2016SSEC

This project uses benthic foraminifera as a proxy for low pH in Puget Sound sediments over a temporal range from 1974 to the present. Here we report preliminary results of our investigation. Benthic foraminifera occur as agglutinate and calcareous forms; calcareous foraminifera biomineralize their shells from calcium carbonate and are thus a sink for carbon in the oceans. Both agglutinate and calcareous foraminifera are consumed by a wide variety of mobile benthic invertebrates and bottom feeding fish, therefore they are an important component near the base of the food chain. They are excellent study organisms because they are small (typically

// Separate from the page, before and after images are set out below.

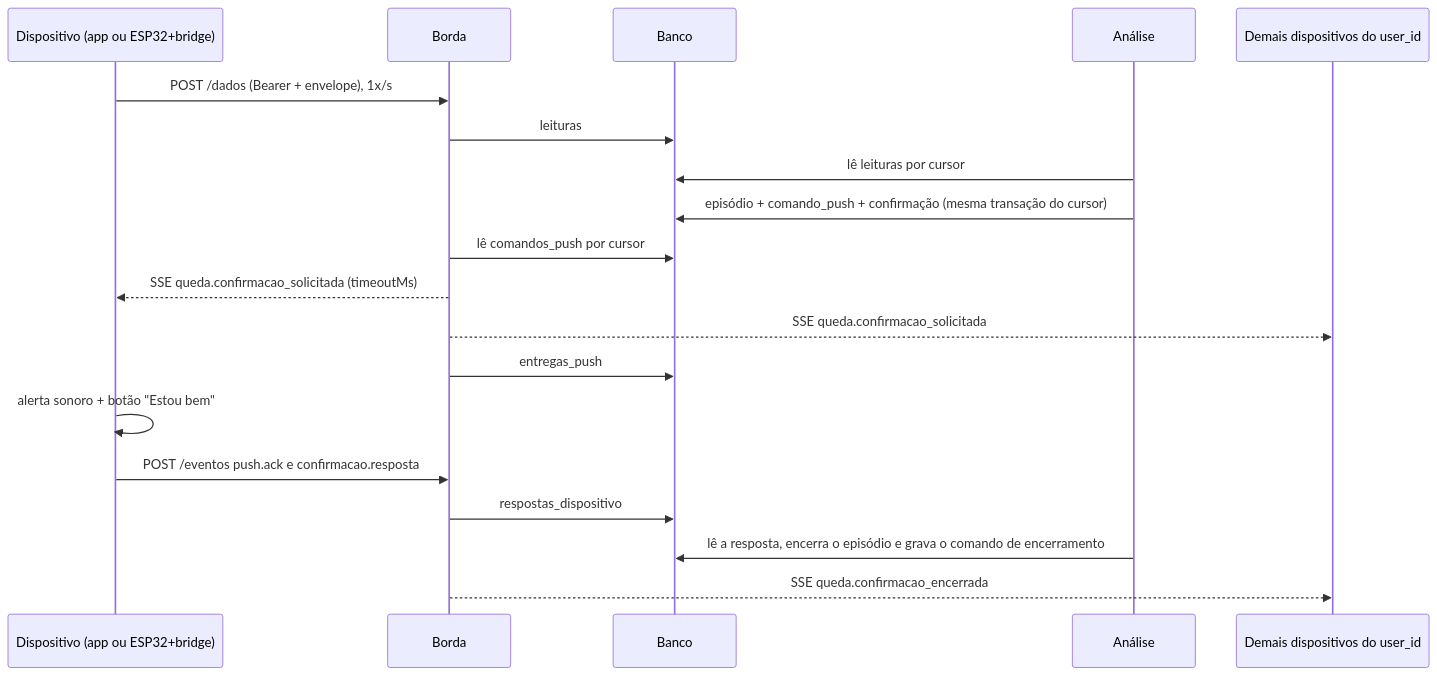
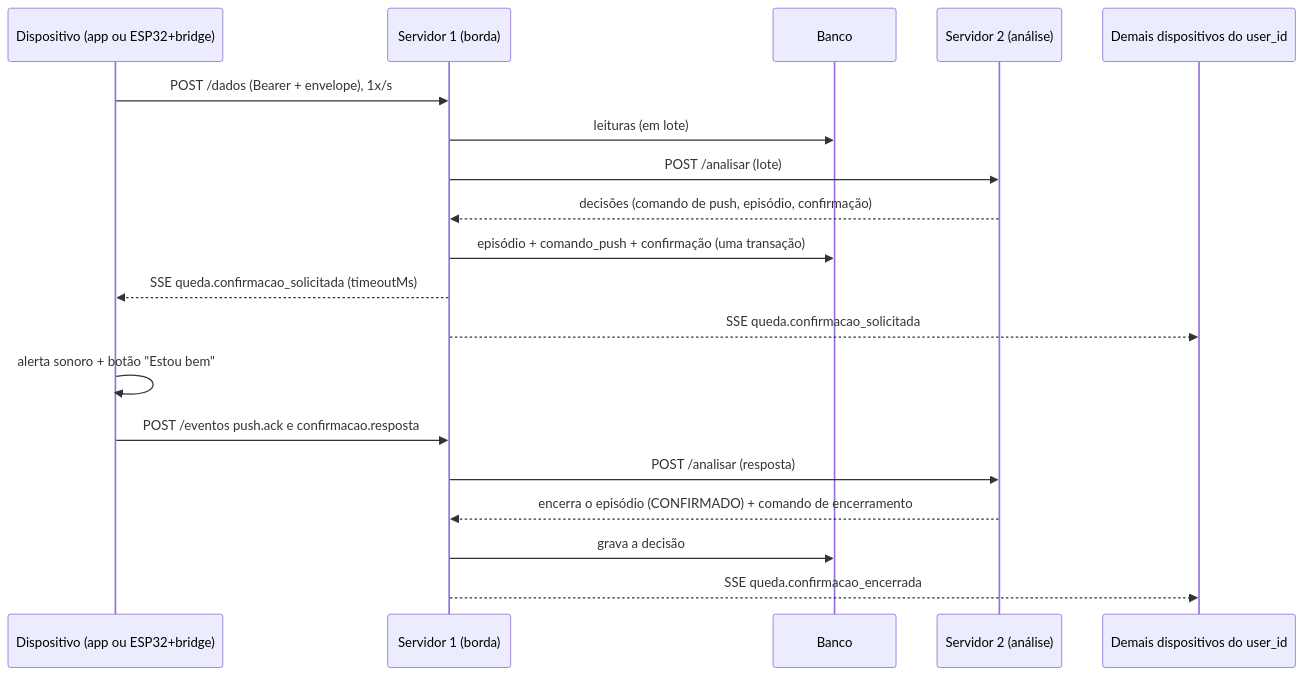
One commit to UFG-INF-SSU-2026/Flow changed the fifth of 5 diagrams in docs/arquitetura.md. Above: the diagram before and after it, drawn with Mermaid. The commit also changed other lines of this file and 5 other files, not shown here.

````diff
--- a/docs/arquitetura.md
+++ b/docs/arquitetura.md
@@ -397,21 +404,21 @@
 ```mermaid
 sequenceDiagram
     participant D as Dispositivo (app ou ESP32+bridge)
-    participant B as Borda
+    participant B as Servidor 1 (borda)
     participant DB as Banco
-    participant A as Análise
+    participant A as Servidor 2 (análise)
     participant O as Demais dispositivos do user_id
     D->>B: POST /dados (Bearer + envelope), 1x/s
-    B->>DB: leituras
-    A->>DB: lê leituras por cursor
-    A->>DB: episódio + comando_push + confirmação (mesma transação do cursor)
-    B->>DB: lê comandos_push por cursor
+    B->>DB: leituras (em lote)
+    B->>A: POST /analisar (lote)
+    A-->>B: decisões (comando de push, episódio, confirmação)
+    B->>DB: episódio + comando_push + confirmação (uma transação)
     B-->>D: SSE queda.confirmacao_solicitada (timeoutMs)
     B-->>O: SSE queda.confirmacao_solicitada
-    B->>DB: entregas_push
     D->>D: alerta sonoro + botão "Estou bem"
     D->>B: POST /eventos push.ack e confirmacao.resposta
-    B->>DB: respostas_dispositivo
-    A->>DB: lê a resposta, encerra o episódio e grava o comando de encerramento
+    B->>A: POST /analisar (resposta)
+    A-->>B: encerra o episódio (CONFIRMADO) + comando de encerramento
+    B->>DB: grava a decisão
     B-->>O: SSE queda.confirmacao_encerrada
 ```
````
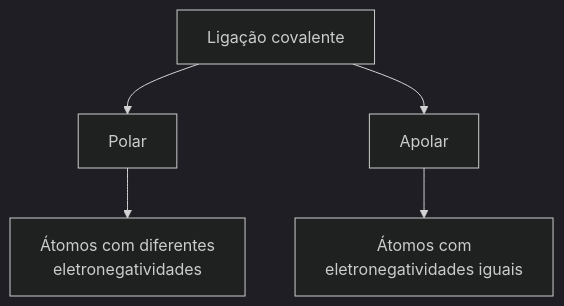
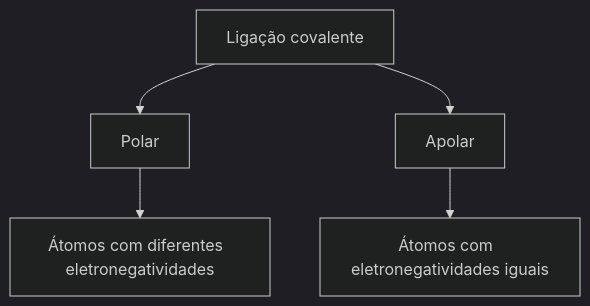
Before and after one commit to Pediatra/anotacoes: the first of 2 diagrams in enem/química/Átomos.md, drawn with Mermaid (dark theme). The commit also changed other lines of this file and 10 other files, not shown here.

````diff
--- a/enem/química/Átomos.md
+++ b/enem/química/Átomos.md
@@ -462,7 +462,7 @@
 ```mermaid
 flowchart TD;
 lc[Ligação covalente] --> p[Polar]
 lc --> a[Apolar]
-p --> c[Átomos com diferentes \n eletronegatividades]
-a --> d[Átomos com \n eletronegatividades iguais]
+p --> c[Átomos com diferentes  eletronegatividades]
+a --> d[Átomos com  eletronegatividades iguais]
 ```
````
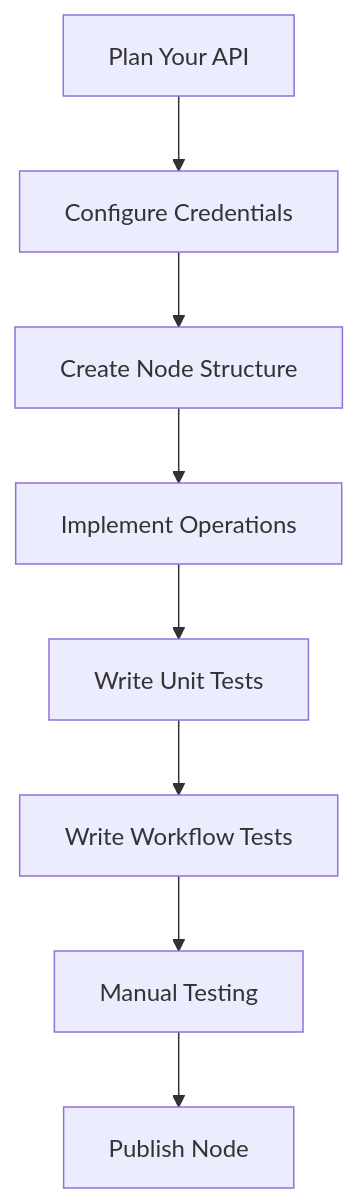
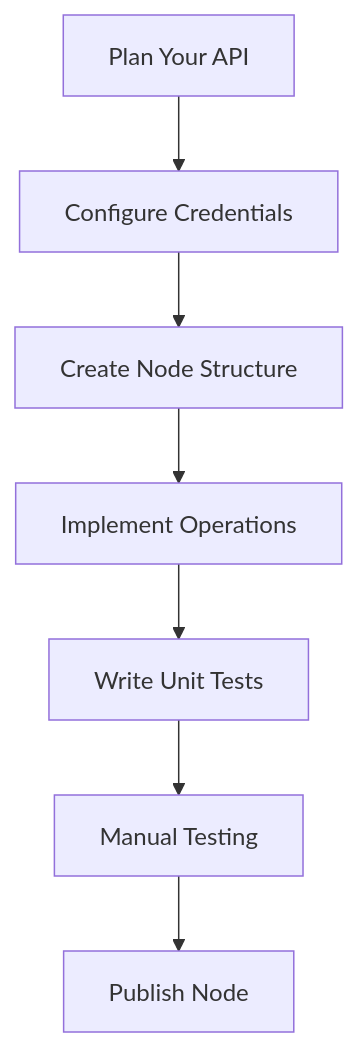
One commit to alejandrosnz/n8n-community-node-starter changed the diagram in AGENTS.md. Above: the diagram before and after it, drawn with Mermaid. The commit also changed other lines of this file and 7 other files, not shown here.

````diff
--- a/AGENTS.md
+++ b/AGENTS.md
@@ -51,10 +50,9 @@
 ```mermaid
 graph TD
     A[Plan Your API] --> B[Configure Credentials]
     B --> C[Create Node Structure]
     C --> D[Implement Operations]
     D --> E[Write Unit Tests]
-    E --> F[Write Workflow Tests]
-    F --> G[Manual Testing]
-    G --> H[Publish Node]
+    E --> F[Manual Testing]
+    F --> G[Publish Node]
 ```
````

Investigations into foraminiferal assemblages in different embayments throughout Puget Sound indicate that partial dissolution of shells is widespread. In places, 100% of all calcareous individuals show signs of dissolution, e.g. pitting, holes, loss of surface layers. Some sediment samples, most notably those from areas with sluggish circulation, have only agglutinate foraminifera. The three most common calcareous foraminifera species in Puget Sound, Elphidiella hannai, Cribroelphidium excavatum and Buccella frigida all show partial dissolution, however, E. hannai is most heavily impacted, suggesting it is more susceptible to dissolution than other species.